Correctness of the Term. Some raise objections to the account of the ascension, saying that it conveys the primitive concept that heaven is “up” from the earth, thus manifesting ignorance of the structure of the universe and of the earth’s rotation. However, to satisfy such critics would, in effect, require the virtual elimination of the words “up,” “above,” and so forth, from human language. Even in this space age, we still read of astronauts making an “ascent” to a “184-mile-high orbit” above the earth (The New York Times, June 19, 1983), whereas we know that technically they moved out or away from the earth’s surface that distance. Interestingly, the account of the angelic delegation that chorused the announcement of Jesus’ birth reports that, when their mission was completed, “the angels . . . departed from them into heaven.” (Lu 2:15; compare Ac 12:10.) Thus Jesus’ ascension, while beginning with an upward movement, from the viewpoint of his disciples, may have thereafter taken any direction required to bring him into his Father’s heavenly presence. It was an ascension not only as to direction but, more important, as to the sphere of activity and level of existence in the spirit realm and in the lofty presence of the Most High God, a realm not governed by human dimensions or directions.—Compare Heb 2:7, 9.
Why Essential. Jesus’ ascension to the heavenly realm was essential for several reasons or purposes.

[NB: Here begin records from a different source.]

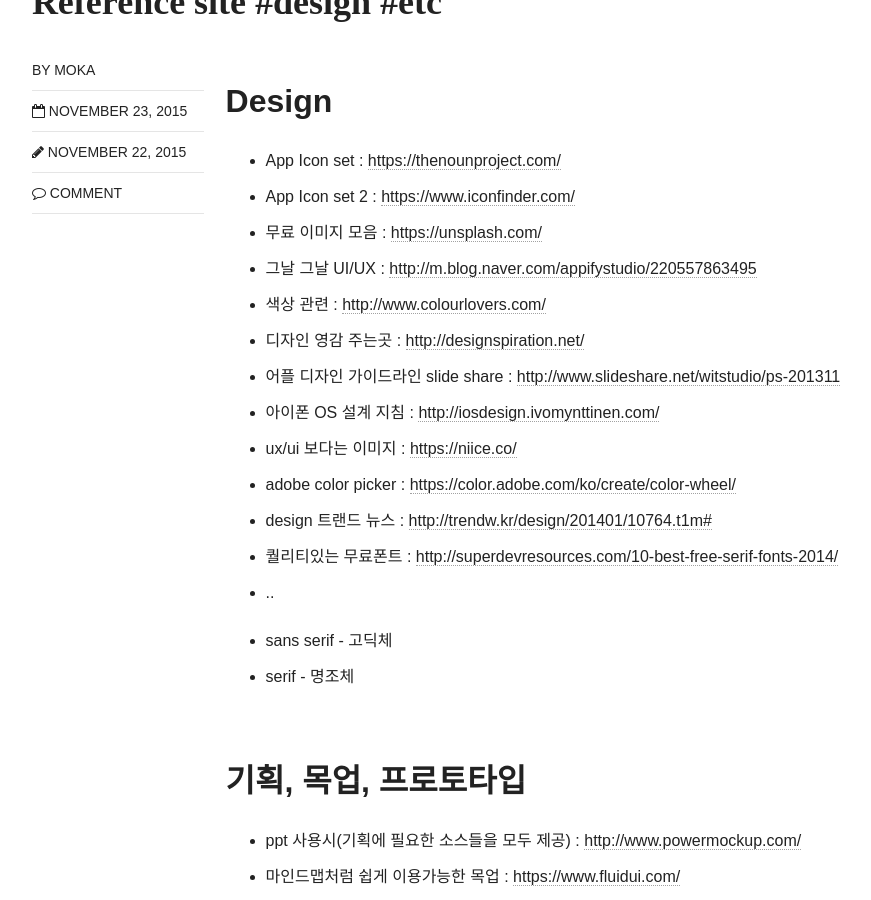
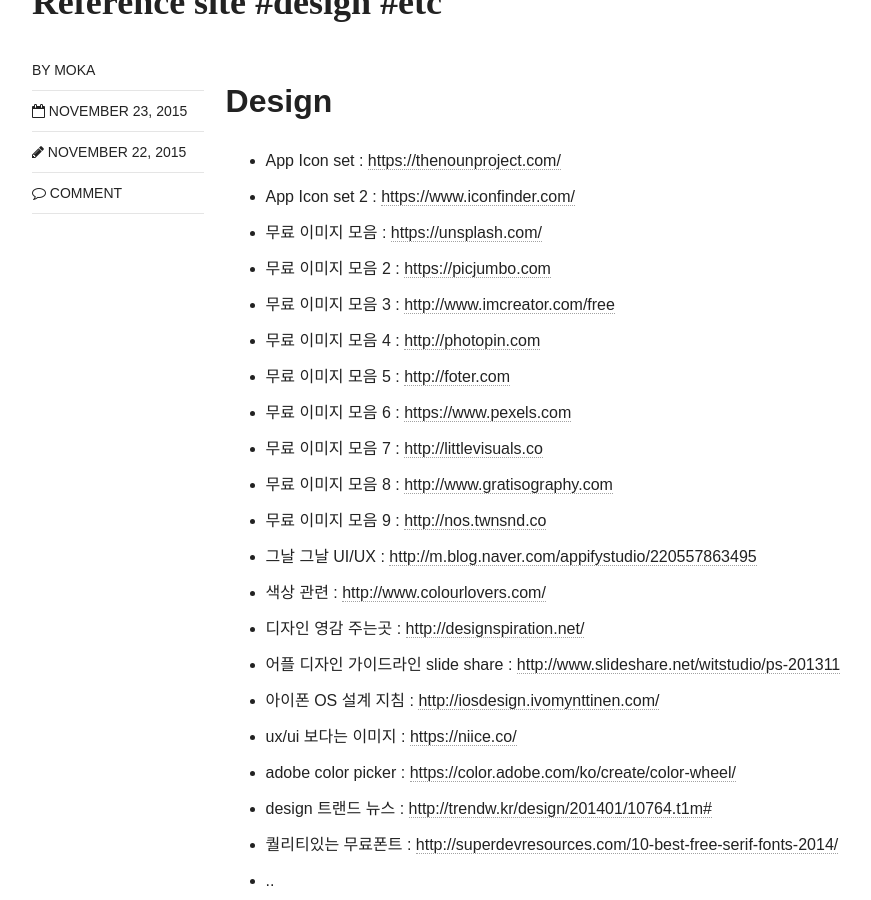
Before and after one commit to steadymoka/moka-a.github.io, a Jekyll site: the page built from _posts/dev-blog/2015-12-10-site.md, in a window 1280 px wide and 900 px high, scrolled down 505 px. Shown: the whole window, without its empty margins (154-1025 px from the left). Built offline with Jekyll 4.4.1, drawn with Linux system fonts in a browser that asks for light colours; nearby versions of some CDN libraries; comment, search, counter and statistics services are not loaded.

Commit message:
edit blog site of design

```diff
--- a/_posts/dev-blog/2015-12-10-site.md
+++ b/_posts/dev-blog/2015-12-10-site.md
@@ -14,6 +14,14 @@ date: 2015-11-22T23:39:55-04:00
 * App Icon set   :   [https://thenounproject.com/](https://thenounproject.com/)
 * App Icon set 2   :   [https://www.iconfinder.com/](https://www.iconfinder.com/)
 * 무료 이미지 모음   :   [https://unsplash.com/](https://unsplash.com/)
+* 무료 이미지 모음 2   :   [https://picjumbo.com](https://picjumbo.com)
+* 무료 이미지 모음 3   :   [http://www.imcreator.com/free](http://www.imcreator.com/free)
+* 무료 이미지 모음 4   :   [http://photopin.com](http://photopin.com)
+* 무료 이미지 모음 5   :   [http://foter.com](http://foter.com)
+* 무료 이미지 모음 6   :   [https://www.pexels.com](https://www.pexels.com)
+* 무료 이미지 모음 7   :   [http://littlevisuals.co](http://littlevisuals.co)
+* 무료 이미지 모음 8   :   [http://www.gratisography.com](http://www.gratisography.com)
+* 무료 이미지 모음 9   :   [http://nos.twnsnd.co](http://nos.twnsnd.co)
 * 그날 그날 UI/UX   :   [http://m.blog.naver.com/appifystudio/220557863495](http://m.blog.naver.com/appifystudio/220557863495)
 * 색상 관련   :   [http://www.colourlovers.com/](http://www.colourlovers.com/)
 * 디자인 영감 주는곳   :   [http://designspiration.net/](http://designspiration.net/)
```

He had stated that it was necessary for him to ‘go his way’ in order that he might send God’s holy spirit as helper to his disciples. (Joh 16:7-14) The outpouring of that spirit by Jesus on the day of Pentecost was to the disciples an evident demonstration of the fact of Jesus’ having reached God’s presence and that he had presented the value of his ransom sacrifice to Him. (Ac 2:33, 38) This presentation of the value of his lifeblood also made such ascension vital, for it was not to be made on earth, in the Most Holy of the temple in Jerusalem, but only in “heaven itself . . . before the person of God.” (Heb 9:24) It was also made necessary by Jesus’ being appointed and glorified as the “great high priest who has passed through the heavens.” (Heb 4:14; 5:1-6) Paul explains that “if, now, he were upon earth, he would not be a priest,” but that, having “sat down at the right hand of the throne of the Majesty in the heavens,” Jesus has now “obtained a more excellent public service, so that he is also the mediator of a correspondingly better covenant.” (Heb 8:1-6) Because of this, Christians subject to inherited sin are comforted in knowing they “have a helper with the Father, Jesus Christ, a righteous one.”—1Jo 2:1; Ro 8:34; Heb 7:25.
Finally, the ascension was necessary for Jesus’ administration of the Kingdom to which he became heir, with “angels and authorities and powers . . . made subject to him.” (1Pe 3:22; Php 2:6-11; 1Co 15:25; Heb 10:12, 13; compare Da 7:14.) Having “conquered the world” (Joh 16:33), Jesus took part in fulfilling the prophecy at Psalm 68:18, ‘ascending on high and carrying away captives,’ the significance of which Paul explains at Ephesians 4:8-12.